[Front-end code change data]
:::::
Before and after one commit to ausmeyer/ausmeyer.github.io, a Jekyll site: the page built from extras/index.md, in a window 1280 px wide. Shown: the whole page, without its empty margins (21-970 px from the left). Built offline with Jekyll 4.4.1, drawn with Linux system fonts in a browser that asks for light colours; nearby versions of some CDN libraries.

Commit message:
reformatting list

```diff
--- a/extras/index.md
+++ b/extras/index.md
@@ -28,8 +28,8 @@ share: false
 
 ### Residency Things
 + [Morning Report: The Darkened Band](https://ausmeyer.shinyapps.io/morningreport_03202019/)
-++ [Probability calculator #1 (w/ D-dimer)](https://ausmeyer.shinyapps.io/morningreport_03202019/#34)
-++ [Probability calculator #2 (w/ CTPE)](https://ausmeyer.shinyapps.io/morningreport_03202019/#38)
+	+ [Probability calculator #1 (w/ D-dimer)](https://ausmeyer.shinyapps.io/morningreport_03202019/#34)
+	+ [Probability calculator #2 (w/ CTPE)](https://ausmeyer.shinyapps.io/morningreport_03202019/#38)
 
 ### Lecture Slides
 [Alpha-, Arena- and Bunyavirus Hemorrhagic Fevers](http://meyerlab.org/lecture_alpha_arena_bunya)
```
:::::
» **WHAT THE TASK REQUIRES**
The entries above must be output exactly, with every line preserved.

» **REPLY**
Before and after one commit to ausmeyer/ausmeyer.github.io, a Jekyll site: the page built from extras/index.md, in a window 1280 px wide. Shown: the whole page, without its empty margins (21-970 px from the left). Built offline with Jekyll 4.4.1, drawn with Linux system fonts in a browser that asks for light colours; nearby versions of some CDN libraries.

Commit message:
reformatting list

```diff
--- a/extras/index.md
+++ b/extras/index.md
@@ -28,8 +28,8 @@ share: false
 
 ### Residency Things
 + [Morning Report: The Darkened Band](https://ausmeyer.shinyapps.io/morningreport_03202019/)
-++ [Probability calculator #1 (w/ D-dimer)](https://ausmeyer.shinyapps.io/morningreport_03202019/#34)
-++ [Probability calculator #2 (w/ CTPE)](https://ausmeyer.shinyapps.io/morningreport_03202019/#38)
+	+ [Probability calculator #1 (w/ D-dimer)](https://ausmeyer.shinyapps.io/morningreport_03202019/#34)
+	+ [Probability calculator #2 (w/ CTPE)](https://ausmeyer.shinyapps.io/morningreport_03202019/#38)
 
 ### Lecture Slides
 [Alpha-, Arena- and Bunyavirus Hemorrhagic Fevers](http://meyerlab.org/lecture_alpha_arena_bunya)
```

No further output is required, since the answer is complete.